**Brief:** Could you filter the records below down to the lines that include the word "required"?

[Code change snippets]
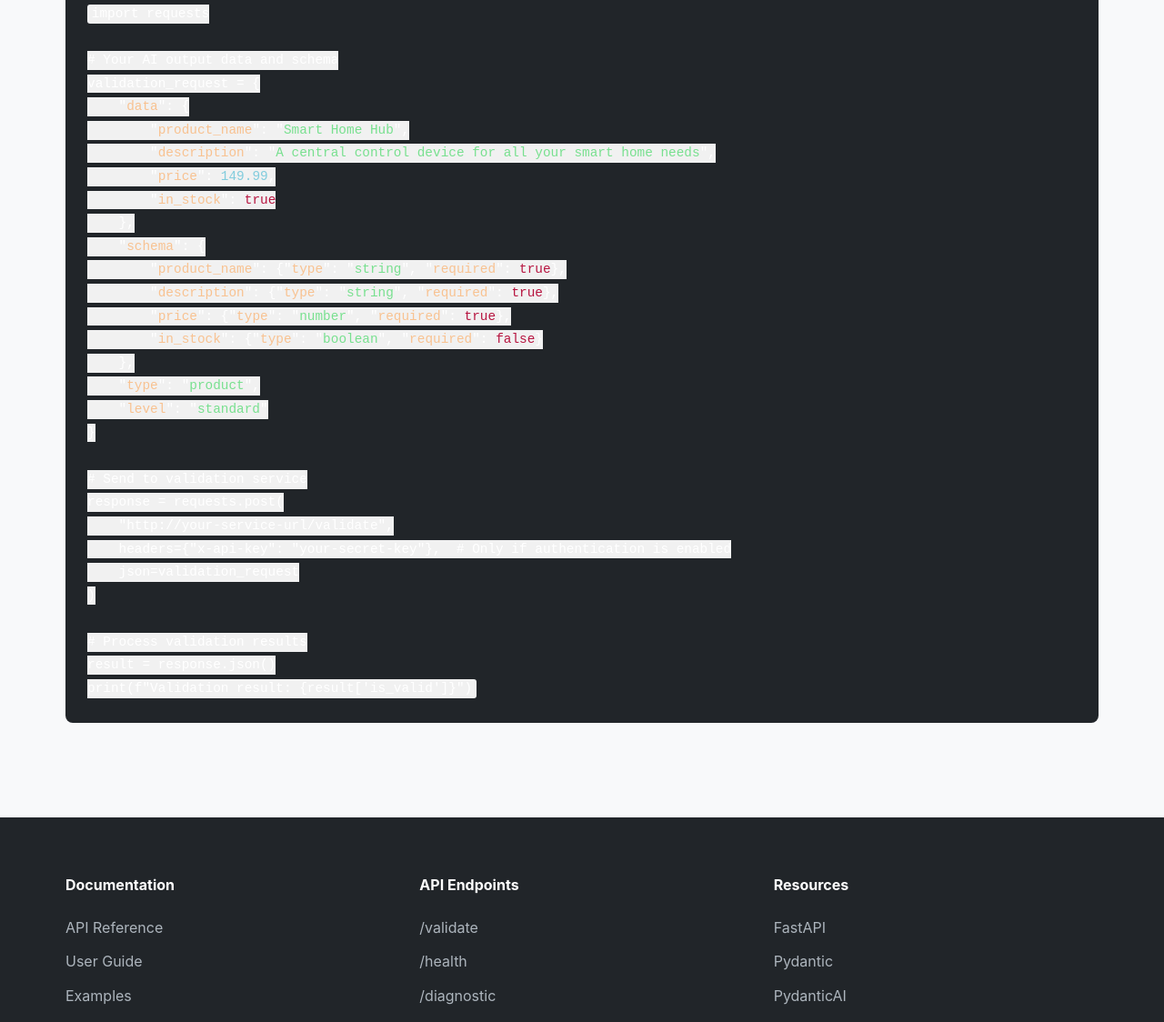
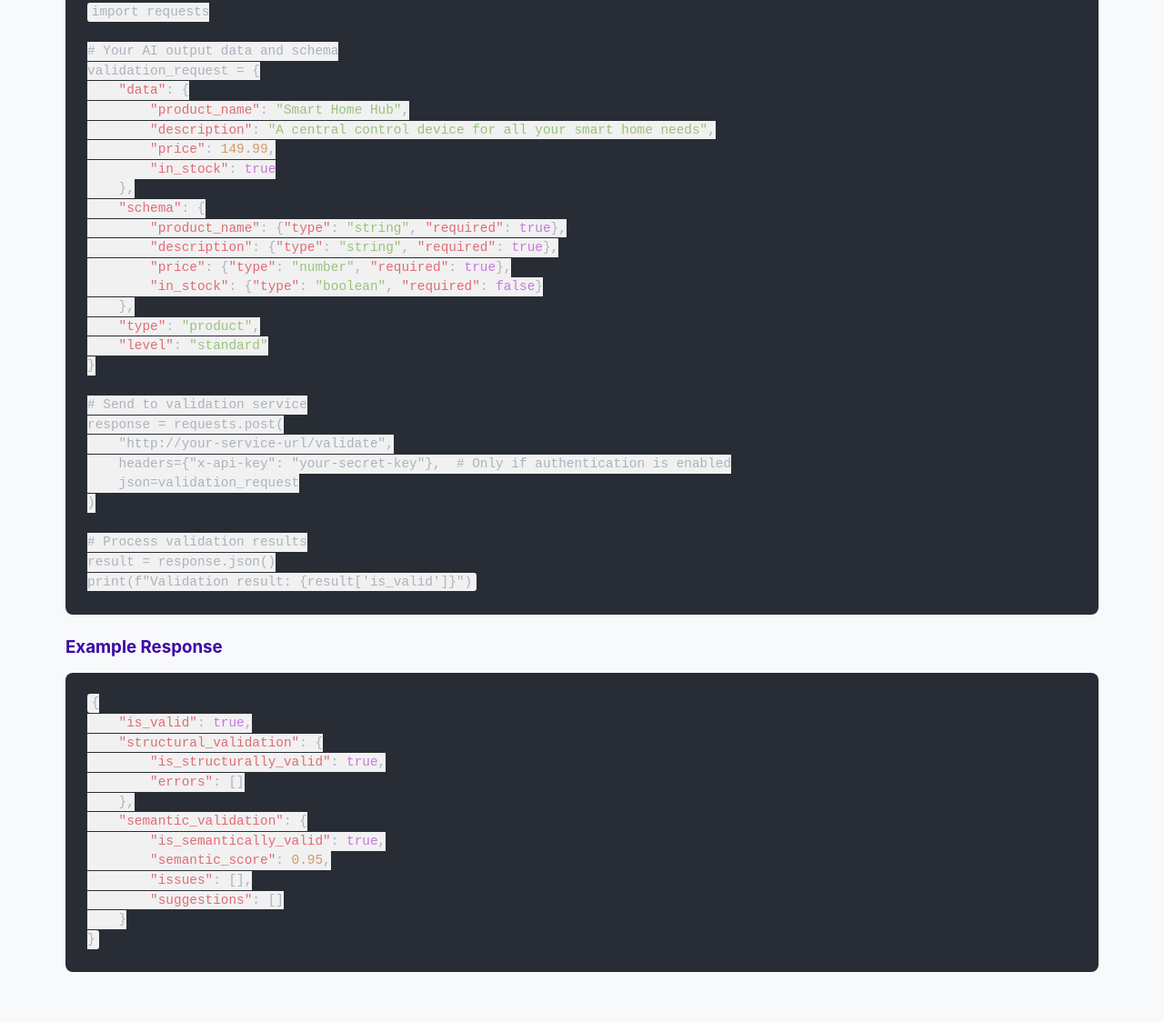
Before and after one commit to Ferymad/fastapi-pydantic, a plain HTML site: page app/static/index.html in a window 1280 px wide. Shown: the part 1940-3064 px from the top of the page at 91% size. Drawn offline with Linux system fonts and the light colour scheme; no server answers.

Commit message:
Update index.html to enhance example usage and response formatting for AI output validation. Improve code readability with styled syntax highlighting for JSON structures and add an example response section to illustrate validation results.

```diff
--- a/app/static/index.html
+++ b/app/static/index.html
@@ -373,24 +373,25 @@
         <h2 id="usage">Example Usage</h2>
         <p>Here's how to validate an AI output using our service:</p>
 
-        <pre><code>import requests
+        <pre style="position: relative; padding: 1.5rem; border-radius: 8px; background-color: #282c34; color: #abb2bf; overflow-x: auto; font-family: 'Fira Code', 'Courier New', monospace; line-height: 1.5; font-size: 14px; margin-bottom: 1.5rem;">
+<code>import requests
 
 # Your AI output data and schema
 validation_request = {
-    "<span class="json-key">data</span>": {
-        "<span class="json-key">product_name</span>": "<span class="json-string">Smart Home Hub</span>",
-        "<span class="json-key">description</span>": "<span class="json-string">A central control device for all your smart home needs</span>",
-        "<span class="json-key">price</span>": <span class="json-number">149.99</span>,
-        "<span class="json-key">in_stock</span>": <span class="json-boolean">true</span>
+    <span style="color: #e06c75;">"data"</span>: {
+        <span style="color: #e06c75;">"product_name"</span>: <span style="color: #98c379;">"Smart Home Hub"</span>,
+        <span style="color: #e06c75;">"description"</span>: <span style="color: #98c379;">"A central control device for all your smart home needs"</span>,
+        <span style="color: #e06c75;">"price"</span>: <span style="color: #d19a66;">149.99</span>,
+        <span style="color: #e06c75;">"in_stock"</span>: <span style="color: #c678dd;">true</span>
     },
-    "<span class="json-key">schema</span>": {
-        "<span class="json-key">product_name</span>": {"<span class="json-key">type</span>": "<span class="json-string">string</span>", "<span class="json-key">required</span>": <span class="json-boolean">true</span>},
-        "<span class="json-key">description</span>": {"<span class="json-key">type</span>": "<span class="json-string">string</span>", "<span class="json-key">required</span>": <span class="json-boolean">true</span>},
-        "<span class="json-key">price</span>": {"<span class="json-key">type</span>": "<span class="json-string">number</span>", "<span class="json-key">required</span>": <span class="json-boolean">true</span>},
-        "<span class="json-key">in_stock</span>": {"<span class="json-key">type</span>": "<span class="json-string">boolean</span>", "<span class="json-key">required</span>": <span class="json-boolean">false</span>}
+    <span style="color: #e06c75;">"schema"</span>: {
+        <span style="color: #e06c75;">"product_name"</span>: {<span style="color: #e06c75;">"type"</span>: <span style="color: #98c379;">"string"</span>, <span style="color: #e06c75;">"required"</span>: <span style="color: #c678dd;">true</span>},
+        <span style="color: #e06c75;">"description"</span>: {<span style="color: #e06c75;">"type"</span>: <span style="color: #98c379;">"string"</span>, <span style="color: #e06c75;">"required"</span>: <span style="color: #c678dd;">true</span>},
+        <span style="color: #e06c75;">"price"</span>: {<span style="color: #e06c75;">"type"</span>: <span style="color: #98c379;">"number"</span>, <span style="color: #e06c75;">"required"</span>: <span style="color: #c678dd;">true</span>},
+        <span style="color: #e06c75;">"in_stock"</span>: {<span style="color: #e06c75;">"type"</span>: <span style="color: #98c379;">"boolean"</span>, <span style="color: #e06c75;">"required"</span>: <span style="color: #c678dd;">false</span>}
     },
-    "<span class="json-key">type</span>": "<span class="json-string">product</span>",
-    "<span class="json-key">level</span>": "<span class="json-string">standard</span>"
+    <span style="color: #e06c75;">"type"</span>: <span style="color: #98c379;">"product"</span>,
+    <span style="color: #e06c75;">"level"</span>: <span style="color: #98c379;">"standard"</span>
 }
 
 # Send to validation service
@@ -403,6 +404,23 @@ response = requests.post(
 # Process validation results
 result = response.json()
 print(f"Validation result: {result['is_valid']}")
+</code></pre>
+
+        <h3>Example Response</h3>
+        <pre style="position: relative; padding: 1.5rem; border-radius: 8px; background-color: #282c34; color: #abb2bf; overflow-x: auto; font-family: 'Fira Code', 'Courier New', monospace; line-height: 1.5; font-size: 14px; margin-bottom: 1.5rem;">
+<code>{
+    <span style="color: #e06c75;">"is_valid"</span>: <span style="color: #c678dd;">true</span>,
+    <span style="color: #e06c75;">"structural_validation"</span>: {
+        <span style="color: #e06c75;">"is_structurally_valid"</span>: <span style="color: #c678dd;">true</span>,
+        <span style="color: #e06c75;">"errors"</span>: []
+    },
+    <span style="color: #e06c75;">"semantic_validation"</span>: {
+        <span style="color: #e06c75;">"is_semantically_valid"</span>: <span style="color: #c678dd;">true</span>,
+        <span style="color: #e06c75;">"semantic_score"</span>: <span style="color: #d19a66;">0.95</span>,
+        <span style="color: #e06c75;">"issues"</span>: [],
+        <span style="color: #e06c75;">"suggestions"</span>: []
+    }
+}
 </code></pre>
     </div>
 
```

==

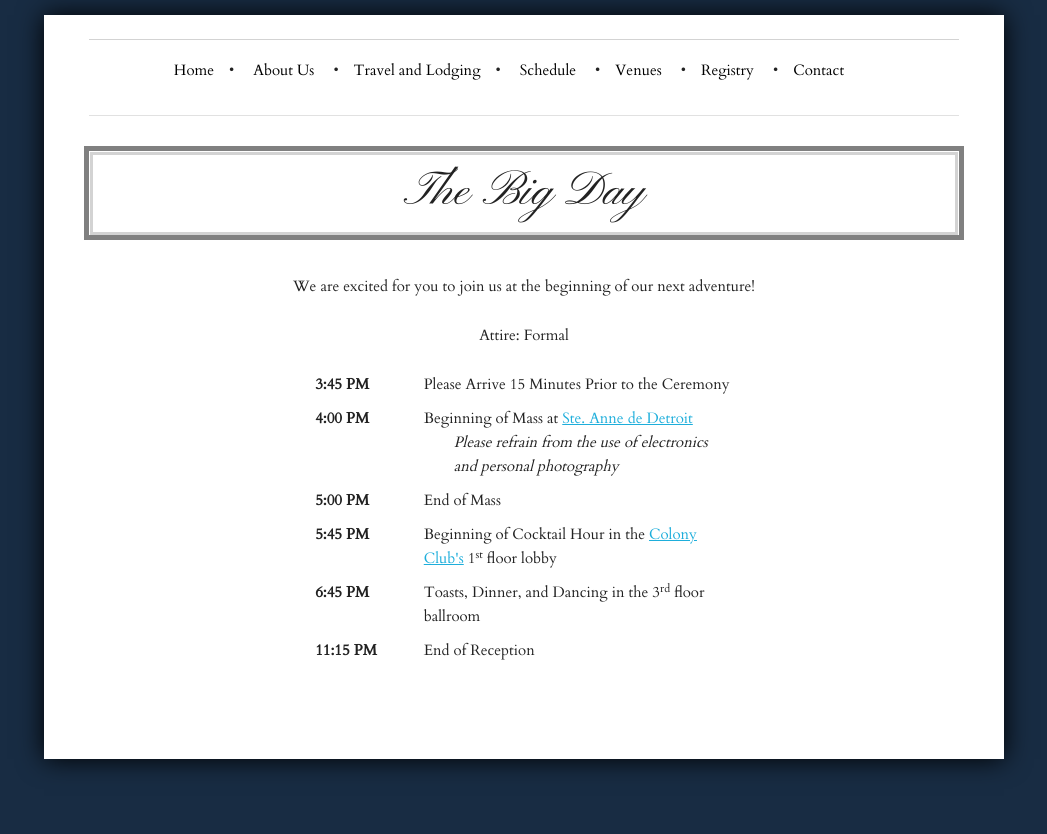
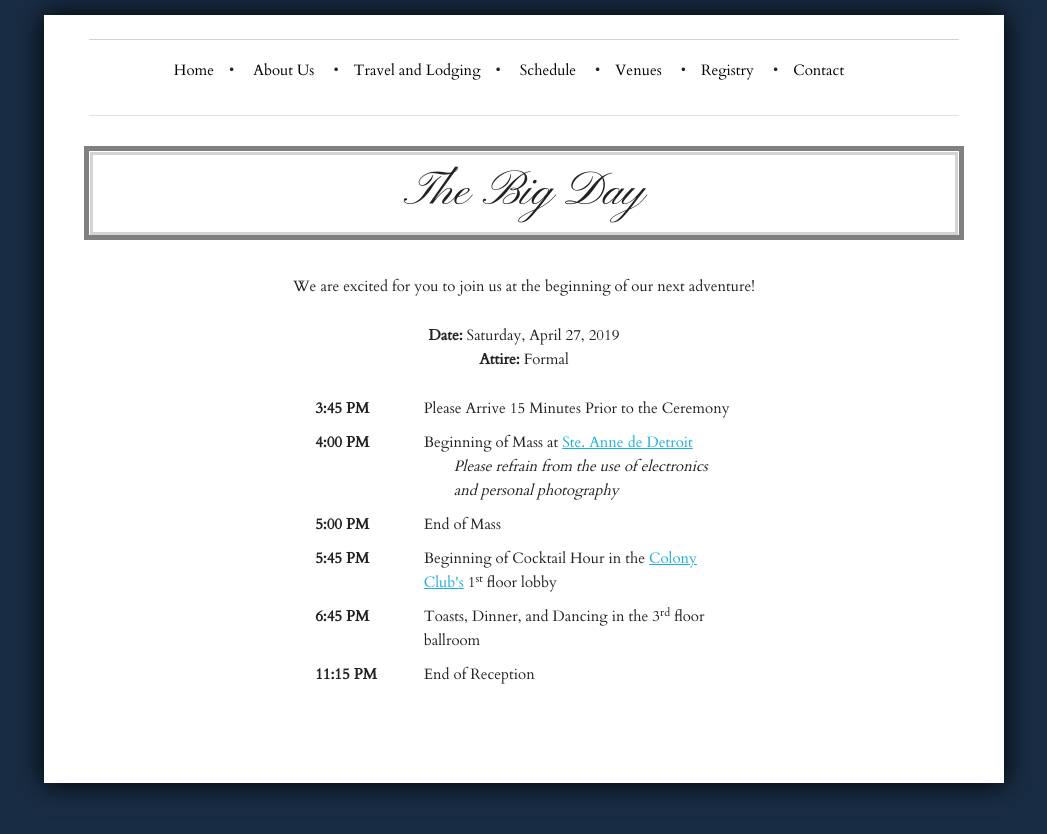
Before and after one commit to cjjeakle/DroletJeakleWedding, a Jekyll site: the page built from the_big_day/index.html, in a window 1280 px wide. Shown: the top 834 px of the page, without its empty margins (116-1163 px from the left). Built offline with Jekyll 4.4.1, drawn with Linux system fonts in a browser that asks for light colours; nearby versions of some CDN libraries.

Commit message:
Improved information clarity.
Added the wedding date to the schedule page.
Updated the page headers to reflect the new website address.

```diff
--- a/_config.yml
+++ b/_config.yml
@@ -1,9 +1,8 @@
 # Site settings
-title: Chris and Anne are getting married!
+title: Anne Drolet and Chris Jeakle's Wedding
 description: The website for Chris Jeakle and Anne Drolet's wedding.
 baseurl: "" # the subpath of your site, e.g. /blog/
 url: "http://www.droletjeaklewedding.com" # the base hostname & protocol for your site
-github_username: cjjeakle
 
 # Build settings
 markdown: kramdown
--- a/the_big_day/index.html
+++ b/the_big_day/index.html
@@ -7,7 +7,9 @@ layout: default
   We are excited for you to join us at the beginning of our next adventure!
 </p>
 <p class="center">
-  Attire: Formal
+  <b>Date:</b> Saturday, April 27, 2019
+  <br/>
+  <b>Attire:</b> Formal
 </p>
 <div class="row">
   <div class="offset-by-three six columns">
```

--

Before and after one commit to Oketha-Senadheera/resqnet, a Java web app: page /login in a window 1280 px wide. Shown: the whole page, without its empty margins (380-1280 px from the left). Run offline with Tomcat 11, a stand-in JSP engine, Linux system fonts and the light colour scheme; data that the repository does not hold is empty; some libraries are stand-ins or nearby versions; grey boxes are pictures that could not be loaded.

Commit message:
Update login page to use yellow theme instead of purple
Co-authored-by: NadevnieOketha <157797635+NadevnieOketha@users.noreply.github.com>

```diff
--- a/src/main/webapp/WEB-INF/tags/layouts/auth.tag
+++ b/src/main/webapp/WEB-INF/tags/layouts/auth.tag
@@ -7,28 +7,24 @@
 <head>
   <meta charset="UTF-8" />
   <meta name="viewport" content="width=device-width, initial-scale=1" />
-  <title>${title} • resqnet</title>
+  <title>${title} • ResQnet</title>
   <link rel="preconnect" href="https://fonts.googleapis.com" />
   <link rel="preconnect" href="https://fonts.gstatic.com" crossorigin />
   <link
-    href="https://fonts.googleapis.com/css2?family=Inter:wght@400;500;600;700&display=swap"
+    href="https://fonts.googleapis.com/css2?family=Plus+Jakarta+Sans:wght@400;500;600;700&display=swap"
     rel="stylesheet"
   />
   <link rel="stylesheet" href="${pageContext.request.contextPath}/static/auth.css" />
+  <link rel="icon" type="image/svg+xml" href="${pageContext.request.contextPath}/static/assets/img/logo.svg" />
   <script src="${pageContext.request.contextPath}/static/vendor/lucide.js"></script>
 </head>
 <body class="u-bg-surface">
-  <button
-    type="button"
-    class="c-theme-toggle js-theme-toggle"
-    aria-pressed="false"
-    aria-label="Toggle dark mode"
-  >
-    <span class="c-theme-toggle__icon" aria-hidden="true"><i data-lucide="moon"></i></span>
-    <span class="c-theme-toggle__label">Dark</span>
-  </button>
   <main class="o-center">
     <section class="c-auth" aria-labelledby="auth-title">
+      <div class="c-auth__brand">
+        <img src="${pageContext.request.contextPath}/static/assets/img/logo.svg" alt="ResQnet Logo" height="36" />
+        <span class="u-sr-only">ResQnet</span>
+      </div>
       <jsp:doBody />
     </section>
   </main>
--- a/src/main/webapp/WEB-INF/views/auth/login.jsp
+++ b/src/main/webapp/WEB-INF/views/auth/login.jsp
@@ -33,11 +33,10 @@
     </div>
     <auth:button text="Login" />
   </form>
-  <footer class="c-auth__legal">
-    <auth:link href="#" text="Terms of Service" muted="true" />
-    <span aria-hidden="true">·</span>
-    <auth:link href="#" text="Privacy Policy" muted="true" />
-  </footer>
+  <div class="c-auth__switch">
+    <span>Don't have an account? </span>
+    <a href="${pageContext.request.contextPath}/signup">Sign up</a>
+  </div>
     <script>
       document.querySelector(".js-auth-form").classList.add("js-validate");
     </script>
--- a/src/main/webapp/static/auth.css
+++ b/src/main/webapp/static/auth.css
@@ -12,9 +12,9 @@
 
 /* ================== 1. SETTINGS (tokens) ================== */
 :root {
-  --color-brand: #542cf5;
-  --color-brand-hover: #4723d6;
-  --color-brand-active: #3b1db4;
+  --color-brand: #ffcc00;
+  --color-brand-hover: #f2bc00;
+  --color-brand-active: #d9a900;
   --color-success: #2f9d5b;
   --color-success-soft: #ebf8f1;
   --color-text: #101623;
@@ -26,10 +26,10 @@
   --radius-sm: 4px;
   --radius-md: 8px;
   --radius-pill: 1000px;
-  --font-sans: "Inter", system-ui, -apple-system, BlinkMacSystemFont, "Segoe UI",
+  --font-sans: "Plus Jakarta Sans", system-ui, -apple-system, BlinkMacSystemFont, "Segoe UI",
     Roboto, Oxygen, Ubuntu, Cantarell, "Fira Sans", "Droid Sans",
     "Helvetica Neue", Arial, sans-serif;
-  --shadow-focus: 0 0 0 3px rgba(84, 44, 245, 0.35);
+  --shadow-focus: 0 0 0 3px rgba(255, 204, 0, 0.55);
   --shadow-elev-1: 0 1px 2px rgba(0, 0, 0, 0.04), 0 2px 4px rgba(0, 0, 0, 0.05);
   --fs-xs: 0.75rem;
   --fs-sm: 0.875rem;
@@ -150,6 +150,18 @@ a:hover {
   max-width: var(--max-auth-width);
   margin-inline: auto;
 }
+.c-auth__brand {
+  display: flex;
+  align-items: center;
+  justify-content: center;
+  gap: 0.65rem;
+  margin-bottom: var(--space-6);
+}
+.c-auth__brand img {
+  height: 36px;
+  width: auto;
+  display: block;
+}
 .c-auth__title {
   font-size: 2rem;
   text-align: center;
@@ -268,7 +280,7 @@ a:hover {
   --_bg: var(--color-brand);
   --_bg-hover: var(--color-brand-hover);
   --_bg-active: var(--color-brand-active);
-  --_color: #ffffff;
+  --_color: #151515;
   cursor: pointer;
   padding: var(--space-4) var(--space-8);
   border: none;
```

**Reply:**
-        "<span class="json-key">product_name</span>": {"<span class="json-key">type</span>": "<span class="json-string">string</span>", "<span class="json-key">required</span>": <span class="json-boolean">true</span>},
-        "<span class="json-key">description</span>": {"<span class="json-key">type</span>": "<span class="json-string">string</span>", "<span class="json-key">required</span>": <span class="json-boolean">true</span>},
-        "<span class="json-key">price</span>": {"<span class="json-key">type</span>": "<span class="json-string">number</span>", "<span class="json-key">required</span>": <span class="json-boolean">true</span>},
-        "<span class="json-key">in_stock</span>": {"<span class="json-key">type</span>": "<span class="json-string">boolean</span>", "<span class="json-key">required</span>": <span class="json-boolean">false</span>}
+        <span style="color: #e06c75;">"product_name"</span>: {<span style="color: #e06c75;">"type"</span>: <span style="color: #98c379;">"string"</span>, <span style="color: #e06c75;">"required"</span>: <span style="color: #c678dd;">true</span>},
+        <span style="color: #e06c75;">"description"</span>: {<span style="color: #e06c75;">"type"</span>: <span style="color: #98c379;">"string"</span>, <span style="color: #e06c75;">"required"</span>: <span style="color: #c678dd;">true</span>},
+        <span style="color: #e06c75;">"price"</span>: {<span style="color: #e06c75;">"type"</span>: <span style="color: #98c379;">"number"</span>, <span style="color: #e06c75;">"required"</span>: <span style="color: #c678dd;">true</span>},
+        <span style="color: #e06c75;">"in_stock"</span>: {<span style="color: #e06c75;">"type"</span>: <span style="color: #98c379;">"boolean"</span>, <span style="color: #e06c75;">"required"</span>: <span style="color: #c678dd;">false</span>}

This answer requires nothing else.